That’s the choice Germany-based Cathy Molohan was faced with a few years ago.
“The decision to have deep brain stimulation is not taken lightly,” says Cathy, who was diagnosed with Parkinson’s in 2011 after her husband noticed a tremor in her hand.
“In the beginning, you’re told, ‘Okay, you’ve got this disease – it’s chronic and it’s not going away.’ So, you take your medicine and digest for a while. Then I wanted to look into what the future would hold.”
This led her to research DBS, a surgery which involves inserting electrodes into the brain to change certain electrical signals associated with Parkinson’s symptoms.
Keyoumars Ashkan, Professor of Neurosurgery at King’s College Hospital, UK, has supported numerous patients through DBS over nearly two decades as a neurosurgeon.
“Tremor is one of the symptoms that tends not to respond well to medication, alongside dyskinesia and stiffness of the muscles,” he says. For people who experience these symptoms, “DBS has a real role to play – and we can get a really good outcome.”
“I wanted to do something radical”
So how can you know if DBS is right for you, and when to take this step on your Parkinson’s journey? For Keyoumars, the answer is simple: “The time to think about DBS is when you consider your medical treatment no longer sufficient to give you the quality of life that you want.”
This resonates with Cathy: “It’s all about quality of life, when it comes down to it,” she says.
When her tremor became increasingly difficult to manage, having DBS was a way for Cathy to regain not only some of her motor skills, but also a sense of normality.
“People don’t realise how much gets taken away from you,” she says. “I wanted to do something radical, to disrupt Parkinson’s as best I could.”
After deciding to have the surgery, one of the most important decisions for Cathy came in finding the right medical team.
“There were some surgeons who I felt saw me as just a brain,” she says. “If I was going to have surgery where I would be lying awake for hours, it was important to me that I could relate to them.”
“It’s a long-term commitment,” agrees Keyoumars. “No matter how wonderfully the electrodes are placed, the outcome is not going to be as good as when you know you’re always looked at as a human being – rather than as brain that needs surgery.”
The pair agree that DBS is not to be taken lightly, and it may not be “the right path for everybody”, says Cathy. “It’s a life-changing step,” Keyoumars agrees.
“But I think the choice of DBS,” says Cathy, “is about waking up in the morning and having the option of Parkinson’s not being your first thought of the day.”
Ultimately, Cathy feels it’s crucial for people with Parkinson’s to be aware of their treatment options – and for healthcare professionals to recognise they are more than their condition.
“Yes, we are patients,” she says. “But we’re also people.

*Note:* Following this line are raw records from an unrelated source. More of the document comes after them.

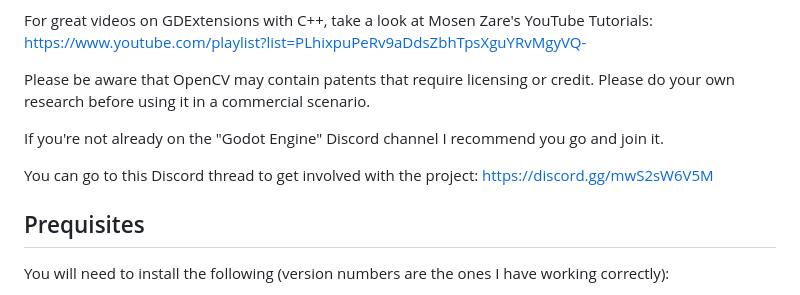
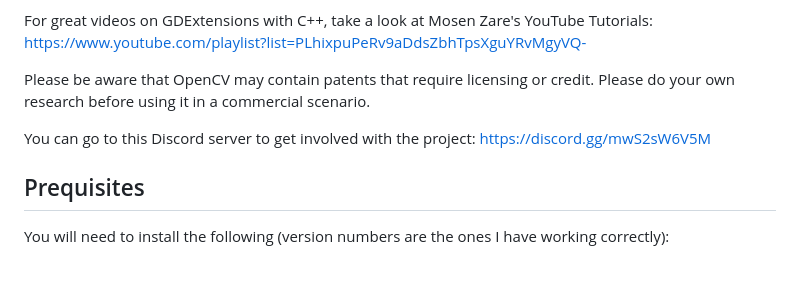
Before and after one commit to matt-s-clark/godot-gdextension-opencv, a Markdown page: README.md, the part around the change. Rendered like a GitHub page; blank space fills up the shorter version.

```diff
--- a/README.md
+++ b/README.md
@@ -8,9 +8,7 @@ For great videos on GDExtensions with C++, take a look at Mosen Zare's YouTube T
 
 Please be aware that OpenCV may contain patents that require licensing or credit. Please do your own research before using it in a commercial scenario.
 
-If you're not already on the "Godot Engine" Discord channel I recommend you go and join it.
-
-You can go to this Discord thread to get involved with the project: [https://discord.gg/mwS2sW6V5M](https://discord.gg/mwS2sW6V5M)
+You can go to this Discord server to get involved with the project: [https://discord.gg/mwS2sW6V5M](https://discord.gg/mwS2sW6V5M)
 
 ## Prequisites
 
```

We have a story, and we have a history – and we have a future.”